While Koontz has created an interesting world for Odd to live in, he hasn't populated it with any persons of interest, except for his one friend Little Ozzie. Odd had a famous ghost companion, that I won't ruin the surprise of, but before it seems his story could develop, he's removed from the book, at least temporarily. I'm holding out hope that that he'll return before the end. Reading the description of the antagonist, I'm sure that he was meant to be an interesting character, but I find myself pulled towards the happenings around him.
Certainly things will continue along a path that satisfies my curiosities, but I fear that Koontz won't be able to get out of his own way and let the story go where it wants to, as opposed to where he thinks it should.

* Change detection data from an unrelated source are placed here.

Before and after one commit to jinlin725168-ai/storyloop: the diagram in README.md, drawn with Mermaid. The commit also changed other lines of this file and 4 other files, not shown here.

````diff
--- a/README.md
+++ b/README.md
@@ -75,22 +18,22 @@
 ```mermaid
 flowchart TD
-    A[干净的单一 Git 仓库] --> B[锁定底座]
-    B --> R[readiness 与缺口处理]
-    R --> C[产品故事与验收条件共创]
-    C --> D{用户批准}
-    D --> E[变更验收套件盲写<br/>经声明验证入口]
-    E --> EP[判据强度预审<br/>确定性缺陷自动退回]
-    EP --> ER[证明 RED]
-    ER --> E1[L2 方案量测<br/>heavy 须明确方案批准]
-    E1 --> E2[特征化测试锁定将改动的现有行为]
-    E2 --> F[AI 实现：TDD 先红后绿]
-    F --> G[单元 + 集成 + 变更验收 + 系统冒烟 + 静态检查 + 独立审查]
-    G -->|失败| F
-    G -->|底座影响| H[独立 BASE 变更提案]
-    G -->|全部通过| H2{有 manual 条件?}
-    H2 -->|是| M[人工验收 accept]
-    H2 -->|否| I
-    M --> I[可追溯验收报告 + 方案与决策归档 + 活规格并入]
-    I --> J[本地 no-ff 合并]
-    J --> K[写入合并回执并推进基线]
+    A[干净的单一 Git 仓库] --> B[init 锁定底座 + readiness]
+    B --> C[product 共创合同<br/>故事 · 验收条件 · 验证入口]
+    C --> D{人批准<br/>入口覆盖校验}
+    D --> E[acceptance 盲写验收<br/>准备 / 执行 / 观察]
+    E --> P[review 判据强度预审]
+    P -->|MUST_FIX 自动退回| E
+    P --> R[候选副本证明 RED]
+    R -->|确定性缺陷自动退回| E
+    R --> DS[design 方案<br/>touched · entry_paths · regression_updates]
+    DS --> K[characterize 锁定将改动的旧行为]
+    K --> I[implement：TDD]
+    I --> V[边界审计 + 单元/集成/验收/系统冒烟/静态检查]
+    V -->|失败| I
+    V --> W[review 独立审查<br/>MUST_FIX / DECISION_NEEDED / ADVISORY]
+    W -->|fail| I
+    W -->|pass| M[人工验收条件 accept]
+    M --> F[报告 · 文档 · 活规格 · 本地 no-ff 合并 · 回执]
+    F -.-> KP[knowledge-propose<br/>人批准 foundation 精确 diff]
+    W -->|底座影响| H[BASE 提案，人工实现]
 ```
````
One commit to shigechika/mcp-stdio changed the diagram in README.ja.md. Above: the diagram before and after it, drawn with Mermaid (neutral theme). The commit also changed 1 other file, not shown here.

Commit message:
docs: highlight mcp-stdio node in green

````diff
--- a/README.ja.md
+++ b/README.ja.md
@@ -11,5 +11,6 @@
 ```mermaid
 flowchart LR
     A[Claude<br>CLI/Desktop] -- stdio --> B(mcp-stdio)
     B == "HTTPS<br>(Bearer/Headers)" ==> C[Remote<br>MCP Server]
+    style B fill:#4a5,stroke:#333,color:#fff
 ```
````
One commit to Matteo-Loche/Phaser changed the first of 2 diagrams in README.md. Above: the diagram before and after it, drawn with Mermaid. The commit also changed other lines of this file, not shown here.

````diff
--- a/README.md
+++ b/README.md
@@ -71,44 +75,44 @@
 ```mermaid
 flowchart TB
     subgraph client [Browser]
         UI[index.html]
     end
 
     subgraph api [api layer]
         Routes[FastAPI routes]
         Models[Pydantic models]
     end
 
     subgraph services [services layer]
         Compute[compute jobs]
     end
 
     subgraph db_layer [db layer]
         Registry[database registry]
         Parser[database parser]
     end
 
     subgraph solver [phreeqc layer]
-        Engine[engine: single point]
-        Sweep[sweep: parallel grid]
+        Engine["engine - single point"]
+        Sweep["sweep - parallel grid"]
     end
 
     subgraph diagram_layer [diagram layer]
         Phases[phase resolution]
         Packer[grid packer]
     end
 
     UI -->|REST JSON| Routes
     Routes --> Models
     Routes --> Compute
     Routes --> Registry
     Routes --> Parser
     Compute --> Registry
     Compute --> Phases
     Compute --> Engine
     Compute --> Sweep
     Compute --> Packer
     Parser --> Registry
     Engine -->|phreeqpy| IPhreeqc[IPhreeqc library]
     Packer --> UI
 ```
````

Update 5/29/13 So the book is finished and I'm not upset about it, but it didn't meet my expectations. I liked the premise of the character being able to see dead people, and these things he calls bodachs. Like I said earlier, Dean Koontz built an interesting world, but I found that he failed to fill it with equally interesting people. Odd's best Friend Little Ozzie and his girlfriend Stormy are the two most interesting characters, but the former plays such a minor role he only appears in a scene or two. The later, his girlfriend, is a nice character against Odd, I just wish she did more.
Odd learns of a pending terrorist (not the Arab variety) attack on his quiet town of Pico Mondo, and sets out to prevent it using his abilities. It's a good story that Koontz finds an interesting twist to. My major concern is the introduction of a black room, that goes unexplained. At the end of the book, two possible explanations are provided, but it's never shown whether either of them are true, or if it's something else entirely. The introduction to the room does nothing more than pique your interest, but plays no part in the actual story, so for it to not be explained, is a cop out on Koontz' part.
Overall the book found a way to put a new spin on ideas that have been done many times in the past by combining them in ways I haven't read before. I just wish Koontz put more time into the characters that mattered to the story, and followed through on the idea of the black room, or not introduced it at all.
Perhaps the black room comes into play in one of the later books of the series but appearing in the first book and the POTENTIAL launch for a series, I don't think he should have left such a glaring plot thread unresolved in this book.
As for a rating, if you're a Dean Koontz fan, you've probably already read the book, or you will regardless of the rating. If you aren't a fan or haven't read any of him before I'd rate it a Page 75
It's not worth the commitment to read the entire book and potentially be lured into reading more from the series. I personally will be staying away from any of the sequels. On to the next one...